On the other hand .. in the US I watch in amazement at large areas of stores, with huge parking lots, and not a sidewalk or a bike-path in sight. Everybody go everywhere in cars, even if you just have to go 2 blocks down to shop.

Most of my shopping I manage to get done on foot, with a few hefty shopping bags and a backpack for the heavy stuff.

I live 5-10 minutes walk from the centre of the town I live in - a moderate sized town by danish standards, but rather tiny compared to a lot of larger american towns.

So I take off on foot, to a nearby square, where there is both a grocery store and a veggie pusher. Not that you can't get vegetables at the grocery store, but they are just fresher and more varied at the vegetable shop. I start by picking up my fruit, and various onions, broccoli, eggplant and whatother favourite I have this week .. and what looks good.

Then I go to the grocery store, and get basic stuff like milk, flour, yoghurt ... the basics. Not cheese, though --- I prefer to go to the cheese shop downtown, where I can taste the cheese I pick out, and look at the large variety of cheeses, crackers, salts, vinegars and jams they sell there.

On the way home ... very close to where I live ... I pop into the butchers to get whatever meat I need. I usually only get meat for a few days, coz I want it fresh, and if I can avoid putting it in the freezer, I will.
We get most of our meat from the butchers. You can get a variety of meat at the grocery store, but the past few years we've had a lot of meat-scandals in Denmark - where grocery stores were exposed for selling meat that was marked to be fresher than it was, germ-ridden, fatter than it was labelled to be, and even containing other meat than labelled.

After that, we started going to our local butcher and found it
a) no more expensive than the supermarkets
b) immensely more fresh ... frequently they run it through the chopping-mashine while we look
c) less fat - our hamburgers suddenly don't shrink to 2/3 the size any more when we cook them.

All this I manage to do on foot. Partly because we only live 3 people here on a daily basis, and partly because I go 2-3 times a week, sometimes with Bruno along to help carry (and for his delightful company too).

I see people going by in cars, and I am so happy that I can walk back and forth. That used to be me, when the nearest shop were miles away from my home. I've considered getting a little trailer for my bicycle (I have a very nice 7 gear citybike that gets me to work and back when the weather is not too bad - 6 or 7 miles both ways, it's a lovely way to get a little extra exercise in), so I can go further and shop bigger, but so far I am content with walking back and forth.

Walking, and in particular biking, is very common here.
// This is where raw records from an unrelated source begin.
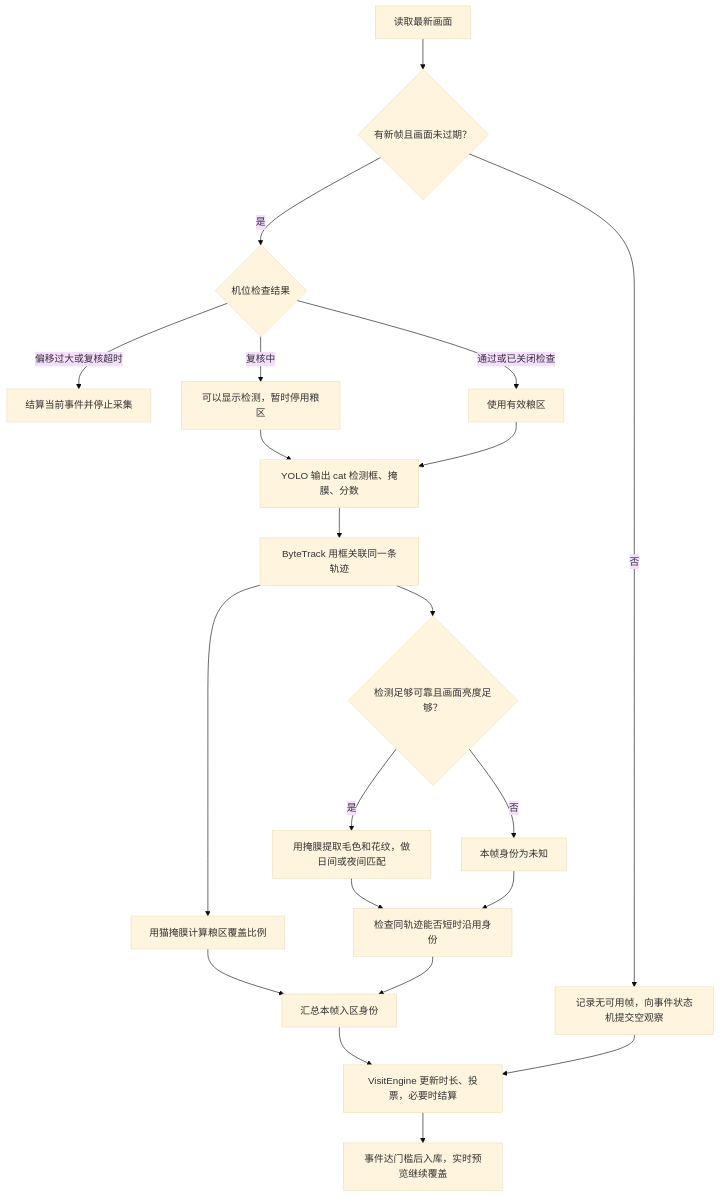
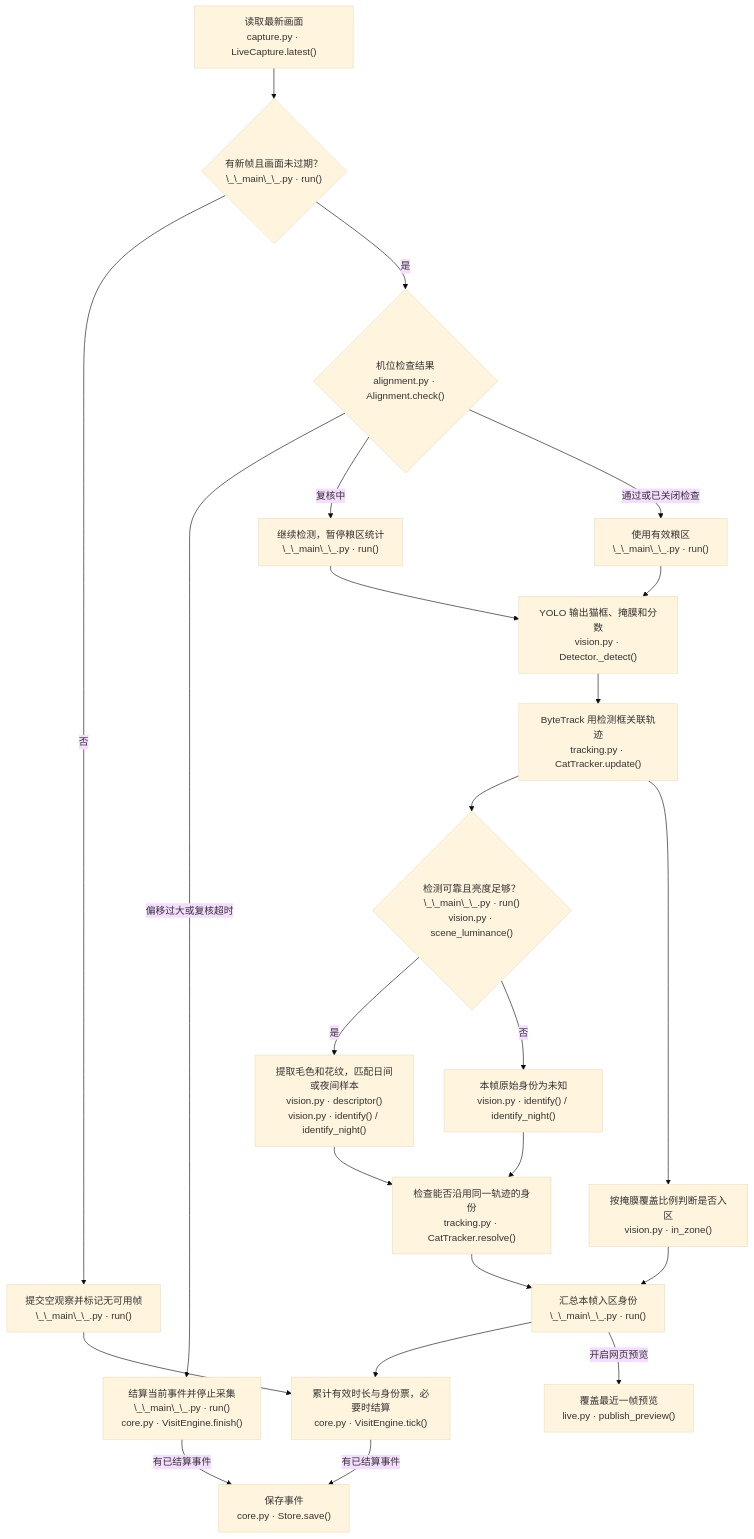
One commit to hygambler/double-cat-monitor changed the second of 4 diagrams in docs/CODE_LEARNING_GUIDE.md. Above: the diagram before and after it, drawn with Mermaid (base theme). The commit also changed other lines of this file, not shown here.

Commit message:
docs: label workflow diagrams with Python files

````diff
--- a/docs/CODE_LEARNING_GUIDE.md
+++ b/docs/CODE_LEARNING_GUIDE.md
@@ -37,23 +36,25 @@
 ```mermaid
 flowchart TD
-    A["读取最新画面"] --> B{"有新帧且画面未过期？"}
-    B -->|"否"| C["记录无可用帧，向事件状态机提交空观察"]
-    B -->|"是"| D{"机位检查结果"}
-    D -->|"偏移过大或复核超时"| E["结算当前事件并停止采集"]
-    D -->|"复核中"| F["可以显示检测，暂时停用粮区"]
-    D -->|"通过或已关闭检查"| G["使用有效粮区"]
-    F --> H["YOLO 输出 cat 检测框、掩膜、分数"]
+    A["读取最新画面<br/>capture.py · LiveCapture.latest()"] --> B{"有新帧且画面未过期？<br/>\_\_main\_\_.py · run()"}
+    B -->|"否"| C["提交空观察并标记无可用帧<br/>\_\_main\_\_.py · run()"]
+    B -->|"是"| D{"机位检查结果<br/>alignment.py · Alignment.check()"}
+    D -->|"偏移过大或复核超时"| E["结算当前事件并停止采集<br/>\_\_main\_\_.py · run()<br/>core.py · VisitEngine.finish()"]
+    D -->|"复核中"| F["继续检测，暂停粮区统计<br/>\_\_main\_\_.py · run()"]
+    D -->|"通过或已关闭检查"| G["使用有效粮区<br/>\_\_main\_\_.py · run()"]
+    F --> H["YOLO 输出猫框、掩膜和分数<br/>vision.py · Detector._detect()"]
     G --> H
-    H --> I["ByteTrack 用框关联同一条轨迹"]
-    I --> J{"检测足够可靠且画面亮度足够？"}
-    J -->|"是"| K["用掩膜提取毛色和花纹，做日间或夜间匹配"]
-    J -->|"否"| L["本帧身份为未知"]
-    I --> M["用猫掩膜计算粮区覆盖比例"]
-    K --> N["检查同轨迹能否短时沿用身份"]
+    H --> I["ByteTrack 用检测框关联轨迹<br/>tracking.py · CatTracker.update()"]
+    I --> J{"检测可靠且亮度足够？<br/>\_\_main\_\_.py · run()<br/>vision.py · scene_luminance()"}
+    J -->|"是"| K["提取毛色和花纹，匹配日间或夜间样本<br/>vision.py · descriptor()<br/>vision.py · identify() / identify_night()"]
+    J -->|"否"| L["本帧原始身份为未知<br/>vision.py · identify() / identify_night()"]
+    I --> M["按掩膜覆盖比例判断是否入区<br/>vision.py · in_zone()"]
+    K --> N["检查能否沿用同一轨迹的身份<br/>tracking.py · CatTracker.resolve()"]
     L --> N
-    M --> O["汇总本帧入区身份"]
+    M --> O["汇总本帧入区身份<br/>\_\_main\_\_.py · run()"]
     N --> O
-    O --> P["VisitEngine 更新时长、投票，必要时结算"]
+    O --> P["累计有效时长与身份票，必要时结算<br/>core.py · VisitEngine.tick()"]
     C --> P
-    P --> Q["事件达门槛后入库，实时预览继续覆盖"]
+    P -->|"有已结算事件"| Q["保存事件<br/>core.py · Store.save()"]
+    E -->|"有已结算事件"| Q
+    O -->|"开启网页预览"| R["覆盖最近一帧预览<br/>live.py · publish_preview()"]
 ```
````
A lot of households only have one car - cars, and the gas they run on, are a lot more expensive here than in the US. I laugh when I hear americans weeping at their gas prices ... come to Europe, dears!

The effect is that small cars are a hit, and that a lot more people transport themselves by bicycle. Copenhagen is packed with bikes! And every village, town and city have bikepaths as a natural part of city planning. We don't drive our kids everywhere ... they ride their bikes.

So ... I am not exotic. Just a danish town dweller, with danish habits :-)


Bunched Undies said...

Sounds like a nice way to live Lotte, and much better for the Earth

Lizelotte said...

Life is good here -- even though I'd happily swap climate with you :-)